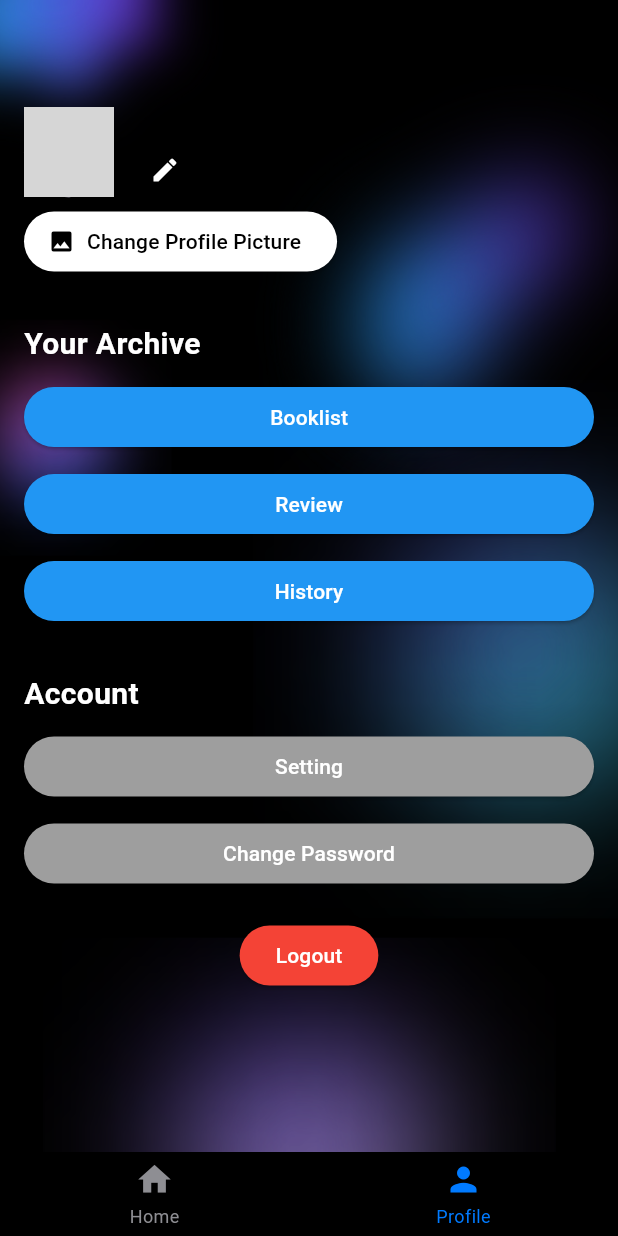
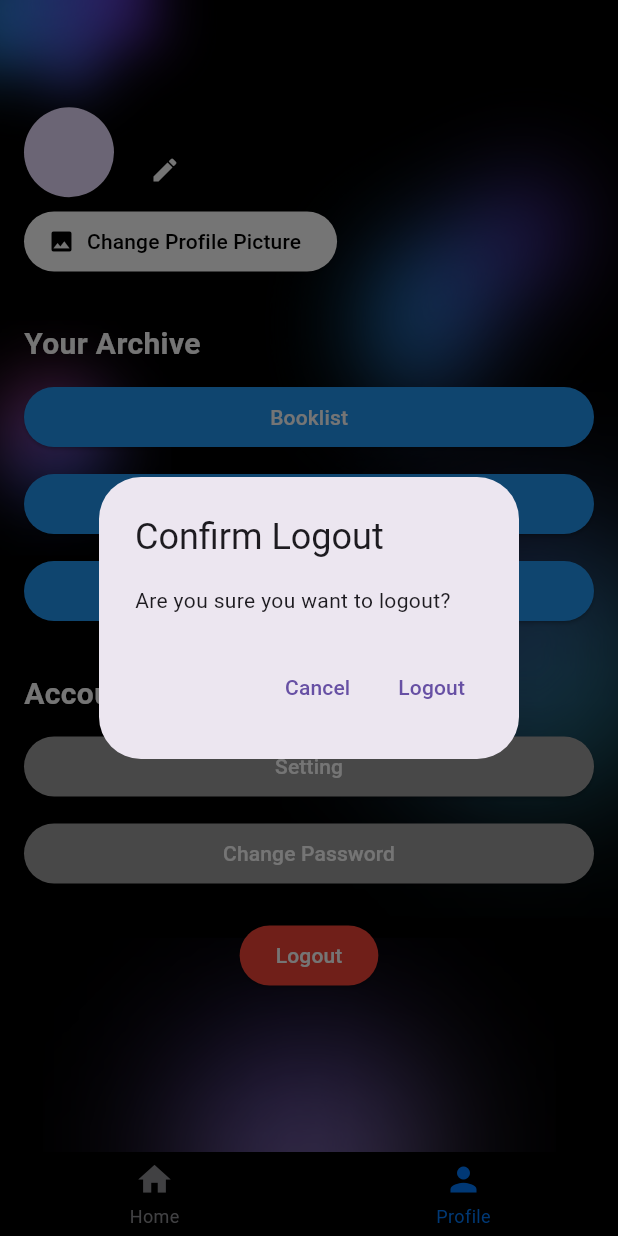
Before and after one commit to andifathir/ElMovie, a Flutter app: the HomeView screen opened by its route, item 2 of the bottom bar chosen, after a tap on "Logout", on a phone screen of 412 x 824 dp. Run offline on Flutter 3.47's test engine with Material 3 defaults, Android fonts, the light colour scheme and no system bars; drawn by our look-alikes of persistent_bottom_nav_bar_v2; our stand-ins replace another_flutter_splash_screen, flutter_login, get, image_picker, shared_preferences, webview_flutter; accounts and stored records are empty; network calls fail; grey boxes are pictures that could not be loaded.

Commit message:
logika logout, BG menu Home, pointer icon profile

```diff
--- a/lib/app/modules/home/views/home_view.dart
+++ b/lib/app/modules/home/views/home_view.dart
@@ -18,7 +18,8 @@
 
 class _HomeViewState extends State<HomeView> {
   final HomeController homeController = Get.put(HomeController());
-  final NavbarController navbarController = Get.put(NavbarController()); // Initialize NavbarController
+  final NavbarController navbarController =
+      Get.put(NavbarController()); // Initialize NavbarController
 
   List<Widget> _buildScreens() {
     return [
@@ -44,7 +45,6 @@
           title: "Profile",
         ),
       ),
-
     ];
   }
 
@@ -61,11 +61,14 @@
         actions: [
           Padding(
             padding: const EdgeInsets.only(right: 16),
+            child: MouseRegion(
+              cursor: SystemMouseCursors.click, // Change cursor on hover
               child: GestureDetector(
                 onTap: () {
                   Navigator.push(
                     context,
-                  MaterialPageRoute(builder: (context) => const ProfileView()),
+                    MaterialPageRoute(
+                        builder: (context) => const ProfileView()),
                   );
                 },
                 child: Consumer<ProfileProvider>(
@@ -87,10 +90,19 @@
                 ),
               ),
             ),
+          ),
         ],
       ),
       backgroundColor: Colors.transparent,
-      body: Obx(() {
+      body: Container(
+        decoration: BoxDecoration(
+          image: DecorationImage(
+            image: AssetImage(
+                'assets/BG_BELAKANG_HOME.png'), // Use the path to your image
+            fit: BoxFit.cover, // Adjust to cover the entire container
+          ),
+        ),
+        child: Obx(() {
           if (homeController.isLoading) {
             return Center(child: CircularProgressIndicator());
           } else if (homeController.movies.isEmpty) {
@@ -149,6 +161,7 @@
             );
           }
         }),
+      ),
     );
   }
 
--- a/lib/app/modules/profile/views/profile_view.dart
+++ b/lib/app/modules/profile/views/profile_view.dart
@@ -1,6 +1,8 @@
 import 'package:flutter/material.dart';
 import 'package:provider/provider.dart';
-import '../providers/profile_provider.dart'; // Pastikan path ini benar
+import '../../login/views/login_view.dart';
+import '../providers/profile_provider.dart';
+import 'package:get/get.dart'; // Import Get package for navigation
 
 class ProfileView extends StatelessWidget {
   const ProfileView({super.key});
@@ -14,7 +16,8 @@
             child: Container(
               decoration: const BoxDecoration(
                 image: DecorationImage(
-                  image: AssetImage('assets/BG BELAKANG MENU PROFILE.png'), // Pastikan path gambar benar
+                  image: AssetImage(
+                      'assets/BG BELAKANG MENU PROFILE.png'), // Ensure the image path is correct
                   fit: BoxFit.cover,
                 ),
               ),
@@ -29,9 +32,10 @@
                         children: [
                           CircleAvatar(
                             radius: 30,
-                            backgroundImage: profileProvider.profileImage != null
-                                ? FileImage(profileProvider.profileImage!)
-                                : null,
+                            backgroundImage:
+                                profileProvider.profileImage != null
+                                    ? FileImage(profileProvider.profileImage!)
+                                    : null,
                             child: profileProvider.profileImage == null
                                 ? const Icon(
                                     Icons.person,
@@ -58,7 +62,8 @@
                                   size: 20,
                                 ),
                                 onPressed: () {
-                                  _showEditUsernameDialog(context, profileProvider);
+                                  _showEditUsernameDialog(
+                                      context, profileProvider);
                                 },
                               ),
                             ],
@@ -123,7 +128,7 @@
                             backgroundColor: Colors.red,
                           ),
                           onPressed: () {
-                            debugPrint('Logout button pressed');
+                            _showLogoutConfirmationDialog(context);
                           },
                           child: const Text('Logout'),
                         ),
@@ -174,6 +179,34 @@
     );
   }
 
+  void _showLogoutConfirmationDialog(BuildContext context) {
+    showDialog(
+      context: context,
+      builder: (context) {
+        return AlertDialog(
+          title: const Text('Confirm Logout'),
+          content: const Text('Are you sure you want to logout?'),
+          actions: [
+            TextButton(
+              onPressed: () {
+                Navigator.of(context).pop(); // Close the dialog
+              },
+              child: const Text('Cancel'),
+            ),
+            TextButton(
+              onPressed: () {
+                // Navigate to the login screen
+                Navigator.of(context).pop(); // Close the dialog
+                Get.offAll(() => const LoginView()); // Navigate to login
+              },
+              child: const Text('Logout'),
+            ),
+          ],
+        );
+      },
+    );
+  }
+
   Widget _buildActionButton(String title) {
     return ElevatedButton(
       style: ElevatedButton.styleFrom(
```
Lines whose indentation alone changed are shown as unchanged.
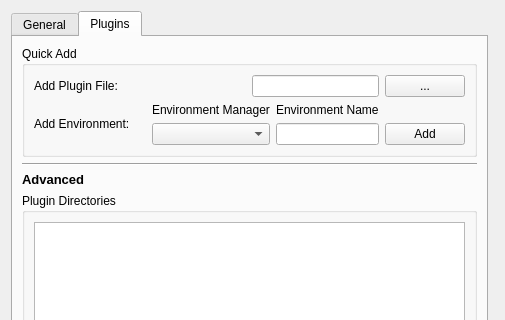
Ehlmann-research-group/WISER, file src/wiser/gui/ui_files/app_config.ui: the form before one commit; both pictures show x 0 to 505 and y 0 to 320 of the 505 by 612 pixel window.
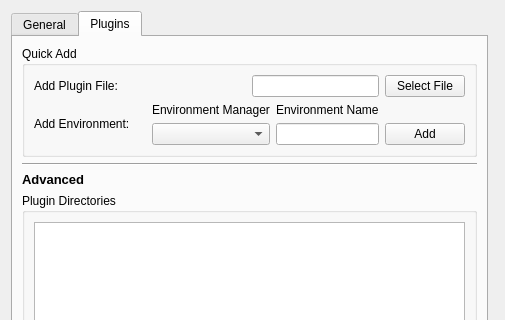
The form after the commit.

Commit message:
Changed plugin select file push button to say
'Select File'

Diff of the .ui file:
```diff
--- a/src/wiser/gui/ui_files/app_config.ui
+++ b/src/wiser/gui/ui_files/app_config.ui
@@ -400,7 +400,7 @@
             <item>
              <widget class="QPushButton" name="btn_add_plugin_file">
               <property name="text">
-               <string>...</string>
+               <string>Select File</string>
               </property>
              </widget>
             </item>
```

==================================================

#### Your assignment:
Throughout the listing above, how many lines hold the word "providers"? Answer with only the number.

#### Answer area:
2